‘Because LIV is funded by Saudis’: Lee Westwood slams DP World Tour after resignation
Lee Westwood, who joined three other LIV Golf players in resigning their DP World Tour membership this week, slammed the formerly named European Tour, questioning its sanctions after his move to the Saudi-backed league and calling the DP World Tour a “feeder tour” for the PGA Tour.
“People say I knew exactly what would happen, but nobody told us the extent of the punishments,” Westwood told the Independent in a story published Thursday. “And they continue to do that. The way I view it is that, as a European Tour member, I was allowed to be a member of the PGA Tour without any problem for all those years. Tell me, what is the difference? Just because LIV is funded by the Saudis — a country where my tour used to play and where we were encouraged to play? …
“But now, in my opinion, the European Tour has jumped fully in bed with the PGA Tour, and even though Keith [Pelley, the DP World Tour chief executive] says he hates to hear it, it is now a feeder tour for the PGA Tour. … Sorry, I don’t want to play under that sort of regime.”
Westwood’s comments to the Telegraph — which you can read in full here — come after he and fellow LIV players Sergio Garcia, Ian Poulter and Richard Bland resigned their DP World Tour memberships this week. The moves come about one month after a panel ruled that the DP World Tour could sanction its members for breaches of the tour’s conflicting-tournament regulation committed last June, when LIV started play.

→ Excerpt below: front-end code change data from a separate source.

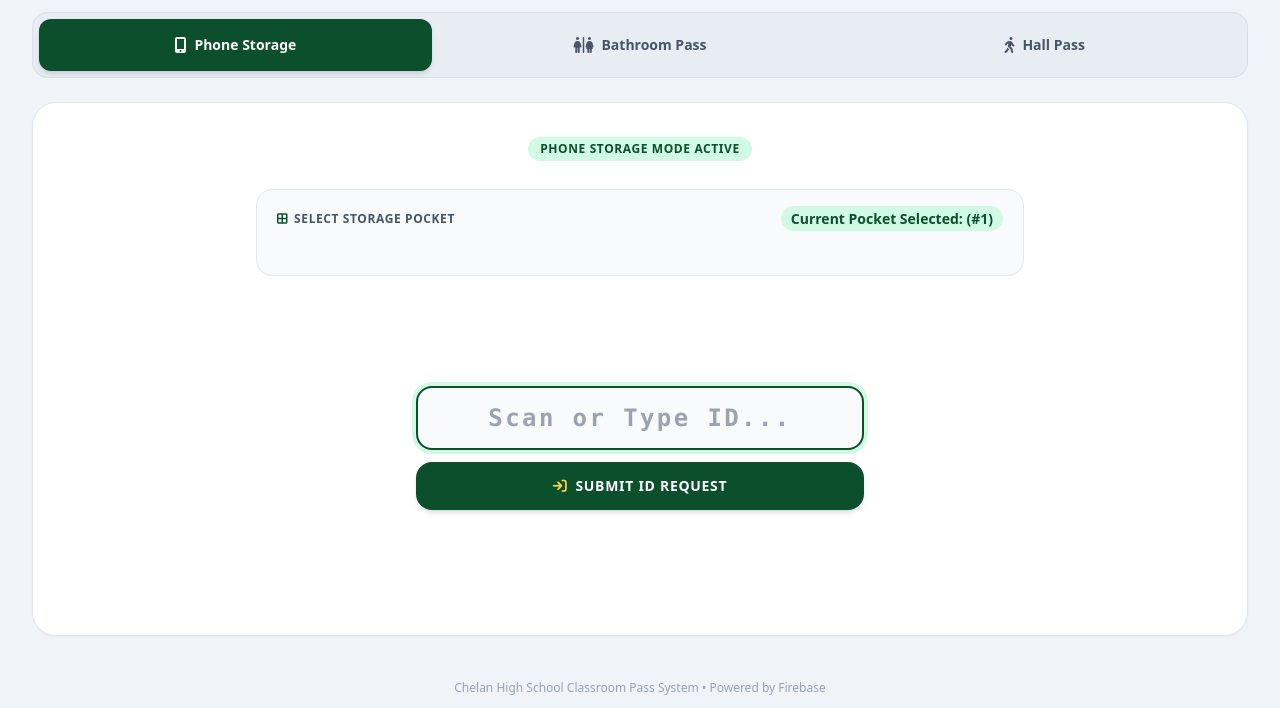
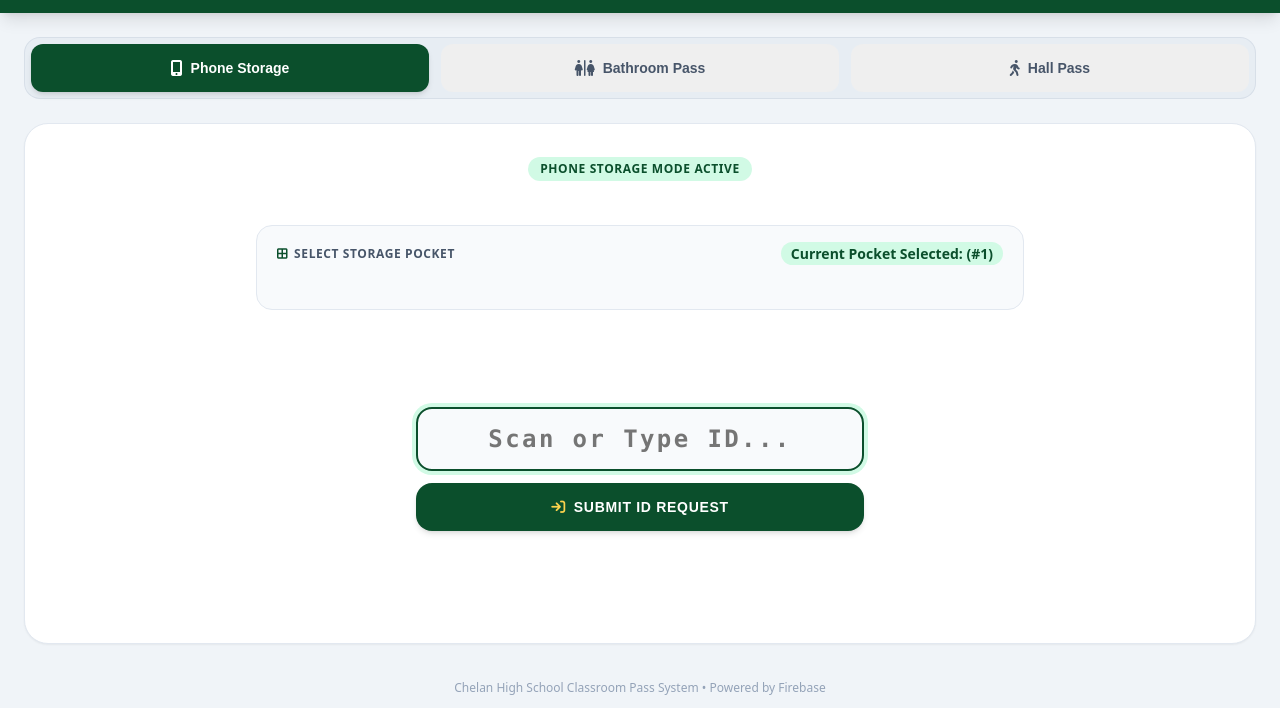
Before and after one commit to JM-ClassPass/Chelan-Kiosk, a plain HTML site: page index.html in a window 1280 px wide. Shown: the part 92-800 px from the top of the page. Drawn offline with nearby package versions, Linux system fonts and the light colour scheme; no server answers.

Commit message:
Update index.html r9v1
CSS refering to styles

```diff
--- a/index.html
+++ b/index.html
@@ -5,7 +5,7 @@
   <meta name="viewport" content="width=device-width, initial-scale=1.0">
   <title>CHS ClassPass Kiosk</title>
   <link rel="icon" type="image/png" href="https://assets-rst7.rschooltoday.com/rst7files/uploads/sites/396/2025/08/12090756/Logo-Header.png">
-  <script src="https://cdn.tailwindcss.com"></script>
+  <link rel="stylesheet" href="styles.css">
   <link rel="stylesheet" href="https://cdnjs.cloudflare.com/ajax/libs/font-awesome/6.4.0/css/all.min.css">
 </head>
 <body class="bg-[#f0f4f8] min-h-screen flex flex-col font-sans text-slate-800 antialiased select-none">
```
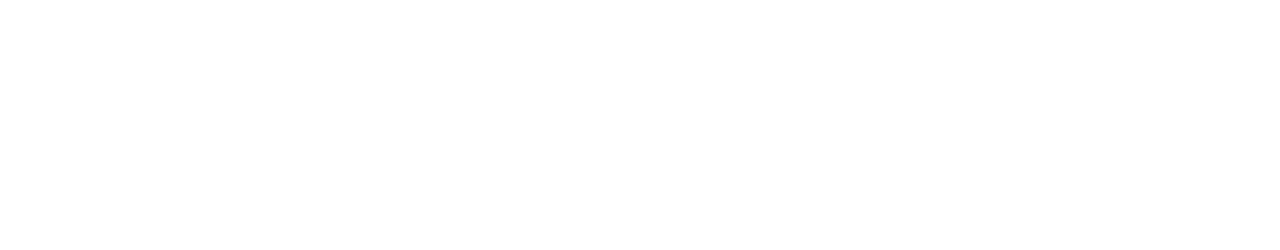
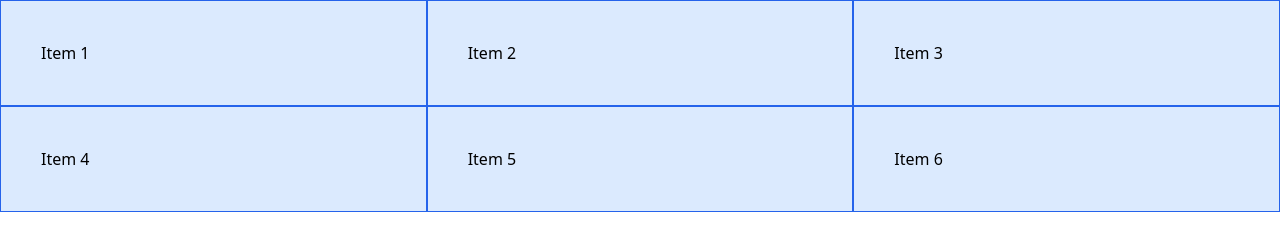
Before and after one commit to bdushime/Tailwind_Cheatsheet, a website: page tailwind-sandbox-starter/14-grid/index.html in a window 1280 px wide. Drawn offline with nearby package versions, Linux system fonts and the light colour scheme.

Commit message:
fifth commit

```diff
--- a/tailwind-sandbox-starter/14-grid/index.html
+++ b/tailwind-sandbox-starter/14-grid/index.html
@@ -9,6 +9,15 @@
   </head>
   <body>
     <!-- Grid cols and rows -->
+     <div class="grid grid-cols-3">
+      <div class="p-10 border border-blue-600 bg-blue-100">Item 1</div>
+      <div  class="p-10 border border-blue-600 bg-blue-100">Item 2</div>
+      <div  class="p-10 border border-blue-600 bg-blue-100">Item 3</div>
+      <div  class="p-10 border border-blue-600 bg-blue-100">Item 4</div>
+      <div  class="p-10 border border-blue-600 bg-blue-100">Item 5</div>
+      <div   class="p-10 border border-blue-600 bg-blue-100">Item 6</div>
+     </div>
+
 
     <!-- Col and row span -->
   </body>
```
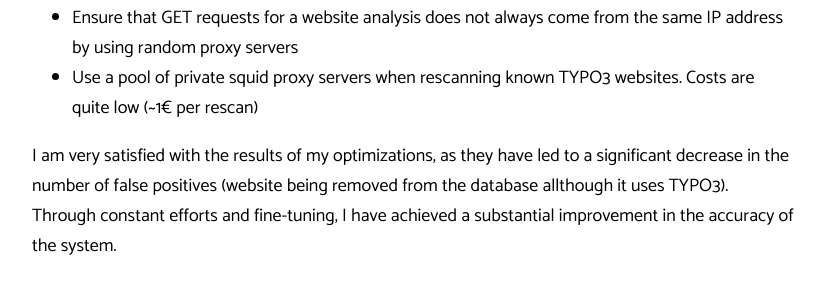
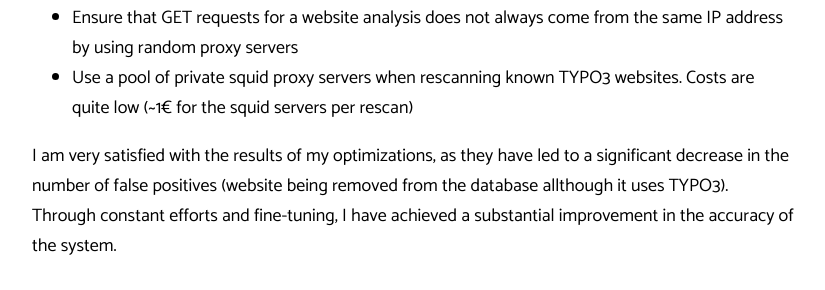
Before and after one commit to derhansen/derhansen.github.io, a Jekyll site: the page built from _posts/2023-05-21-optimizing-t3versions-for-improved-typo3-version-analysis.md, in a window 1280 px wide. Shown: the part 1432-1722 px from the top of the page, without its empty margins (227-1052 px from the left). Built offline with Jekyll 4.4.1, drawn with Linux system fonts in a browser that asks for light colours; comment, search, counter and statistics services are not loaded.

Commit message:
Update "Optimizing t3versions for improved TYPO3 version analysis"

```diff
--- a/_posts/2023-05-21-optimizing-t3versions-for-improved-typo3-version-analysis.md
+++ b/_posts/2023-05-21-optimizing-t3versions-for-improved-typo3-version-analysis.md
@@ -42,7 +42,7 @@ In order to avoid being blocked by WAFs (too quickly), I optimized the TYPO3 ana
 * Added a small wait time (random value < 1 second) between fingerprinting requests
 * Centralize the GET request logic for all analysis tasks, so it is possible to use proxy servers
 * Ensure that GET requests for a website analysis does not always come from the same IP address by using random proxy servers
-* Use a pool of private squid proxy servers when rescanning known TYPO3 websites. Costs are quite low (~1€ per rescan)
+* Use a pool of private squid proxy servers when rescanning known TYPO3 websites. Costs are quite low (~1€ for the squid servers per rescan)
 
 I am very satisfied with the results of my optimizations, as they have led to a significant decrease in the number
 of false positives (website being removed from the database allthough it uses TYPO3). Through constant efforts and
```
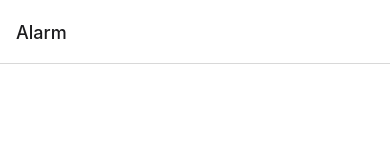
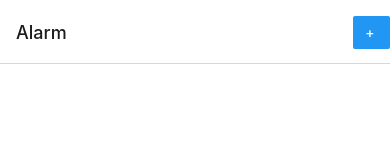
Before and after one commit to andrewnguyen9029/CMPS-4910, a React Native app: screen / in a window 390 px wide. Shown: the top 160 px of the page. Built offline with nearby package versions, Linux system fonts and the light colour scheme.

Commit message:
added right button
added a top right button

```diff
--- a/App.js
+++ b/App.js
@@ -1,5 +1,5 @@
 import { StatusBar } from 'expo-status-bar';
-import { StyleSheet, Text, View } from 'react-native';
+import { StyleSheet, Text, View, Button } from 'react-native';
 import { NavigationContainer } from '@react-navigation/native';
 import { createBottomTabNavigator } from '@react-navigation/bottom-tabs';
 import Alarm from './Screens/Alarm';
@@ -48,7 +48,17 @@ export default function App() {
           })}
         >
           <Tab.Screen name = "WorldClock" component = {WorldClock}/>
-          <Tab.Screen name = "Alarm" component = {Alarm} />
+          <Tab.Screen name = "Alarm" component = {Alarm}
+          //change title of a screen
+          //options = {{title: 'alarm'}}
+          options = {{
+            headerRight: ()=> (
+              <Button onPress = { ()=> alert('right button click')}
+              title = {' +  '}
+              />
+            )
+          }}
+          />
           <Tab.Screen name = "Stopwatch" component = {Stopwatch} />
           <Tab.Screen name = "Timer" component = {Timer}/>
         </Tab.Navigator>
@@ -57,6 +67,7 @@ export default function App() {
 }
 
 // Bottom Navigation and icons implemented by Andrew Nguyen
+// top right bottom; however, timer selector need to be added 54-58
 /*
 const styles = StyleSheet.create({
   container: {
```
Also changed, not shown: Contributions/Andrew.txt.
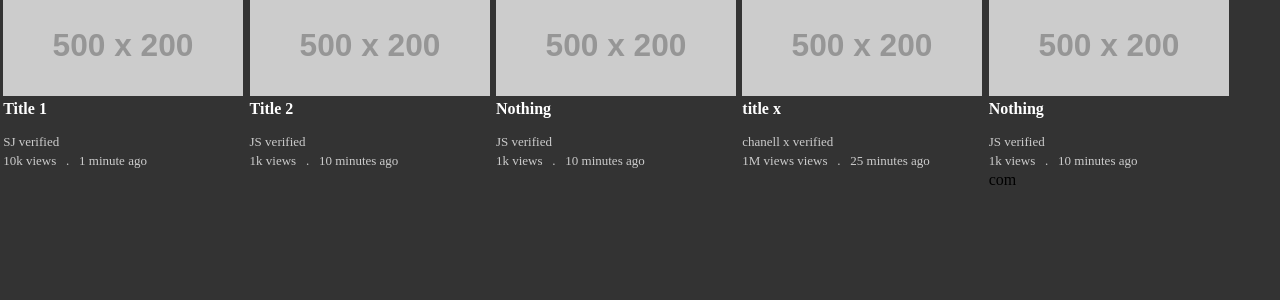
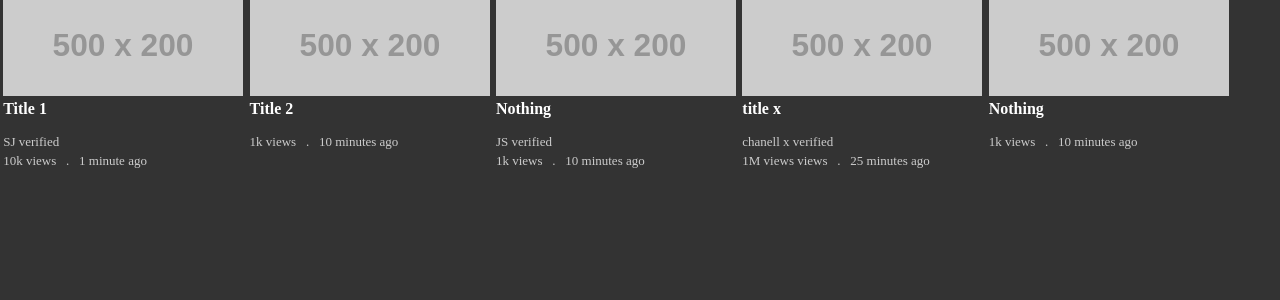
Before and after one commit to sjTheSahilJoseph/The-React, a React (Create React App) app in the folder first_app/: page / in a window 1280 px wide. Shown: the top 300 px of the page. Built offline with nearby package versions, Linux system fonts and the light colour scheme.

Commit message:
Ternary Operator for Conditional Rendering

```diff
--- a/first_app/src/App.js
+++ b/first_app/src/App.js
@@ -9,16 +9,17 @@ function App() {
         title: "title x",
         channel: "chanell x",
         time: "25 minutes ago",
-        views: "1M views"
+        views: "1M views",
+        verified: true,
     }
     return (
         <>
             <div className="App">
-                <Video title="Title 1" channel="SJ" time="1 minute ago" views="10k" />
-                <Video title="Title 2" channel="JS" views="1k" time="10 minutes ago" />
-                <Video channel="JS" views="1k" time="10 minutes ago" />
+                <Video verified={true} title="Title 1" channel="SJ" time="1 minute ago" views="10k" />
+                <Video verified={false} title="Title 2" channel="JS" views="1k" time="10 minutes ago" />
+                <Video verified={true} channel="JS" views="1k" time="10 minutes ago" />
                 <Video {...data}/>
-                <Video channel="JS" views="1k" time="10 minutes ago" children={<Com/>}/>
+                <Video verified={false} channel="JS" views="1k" time="10 minutes ago" children={<Com/>}/>
             </div>
         </>
     );
--- a/first_app/src/components/Video.js
+++ b/first_app/src/components/Video.js
@@ -8,7 +8,7 @@ function Video(props) {
     let time = props.time;
     let children = props.children;
     let channelJSX;
-    let verified = true;
+    let verified = props.verified;
 
     if (verified) {
     channelJSX = <div className='channel'>{channel} verified</div>
@@ -18,6 +18,8 @@ function Video(props) {
     channelJSX = <div className='channel'>{channel}</div>
     }
 
+    // We can't use if-else in return.
+
     return (
 
         <>
@@ -26,11 +28,9 @@ function Video(props) {
                     <img src="https://placehold.co/500x200" />
                 </div>
                 <div className='title'>{title}</div>
-        {channelJSX}
+
+        { verified && <div className='channel'>{channel} verified</div>}
                 <div className='views'>{views} views <span>.</span> {time}</div>
-        {children}
-        {// That's how we can use children prop. It is a component.
-        }
             </div>
         </>
 
```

Confirmation of the resignations was made in a statement by the DP World Tour on Wednesday.
“The DP World Tour would like to take this opportunity to thank the four players for the contribution they have made to the Tour,” the statement read, “and in particular to Sergio, Ian and Lee for the significant part they have played in Europe’s success in the Ryder Cup over many years.
“Their resignations, however, along with the sanctions imposed upon them, are a consequence of their own choices. As we have consistently maintained throughout the past year, the Tour has a responsibility to its entire membership to administer the member regulations which each player signs up to. These regulations are in place to protect the collective interests of all DP World Tour members.”
On Thursday, the DP World Tour issued a second statement, saying that 16 of the 17 players it had sanctioned had paid its £100,000 fine — and noting that only Garcia hadn’t. It added that further sanctions, for those golfers who continued to play in LIV events, will be announced next week.
In his interview with the Telegraph, Westwood said that his resignation “wasn’t a straightforward decision and not one I have taken lightly at all.” Since his move to LIV, he has also defended the tour that is now playing its second season, and has questioned the direction of the DP World Tour, which has entered into a “strategic alliance” with the PGA Tour.
The resignations also mean that Westwood, Garcia, Poulter and Bland will not be eligible to participate in the Ryder Cup, either as a player or a captain. Notably, Westwood has played in 11 Ryder Cups, Garcia 10 and Poulter seven, and Garcia is the all-time leader in matches won.
“I never would have believed it had ended like this and there has to be a bit of sadness, of course,” Westwood told the Telegraph.
Also on Thursday, after his play during the first round of the PGA Tour’s Wells Fargo Championship, Rory McIlroy four times called the resignations “a shame.” Over the past year, the Northern Irishman has been outspoken against LIV.
“Yeah, I mean, I think it’s a shame, right?” he said. “I think it’s a shame that you’ve got the highest points scorer ever in the Ryder Cup and two guys that when they look back on their career, that’s probably going to be at least a big chunk of their legacy is the roles that they have played in the Ryder Cup for Europe. For those three guys to not captain Europe one day, it’s a shame. But as the DP World Tour said in their statement, at the end of the day, that was their choice and they knew that these were potentially going to be the consequences of those choices and of those actions and here we are.
“Yeah, it’s certainly a shame.”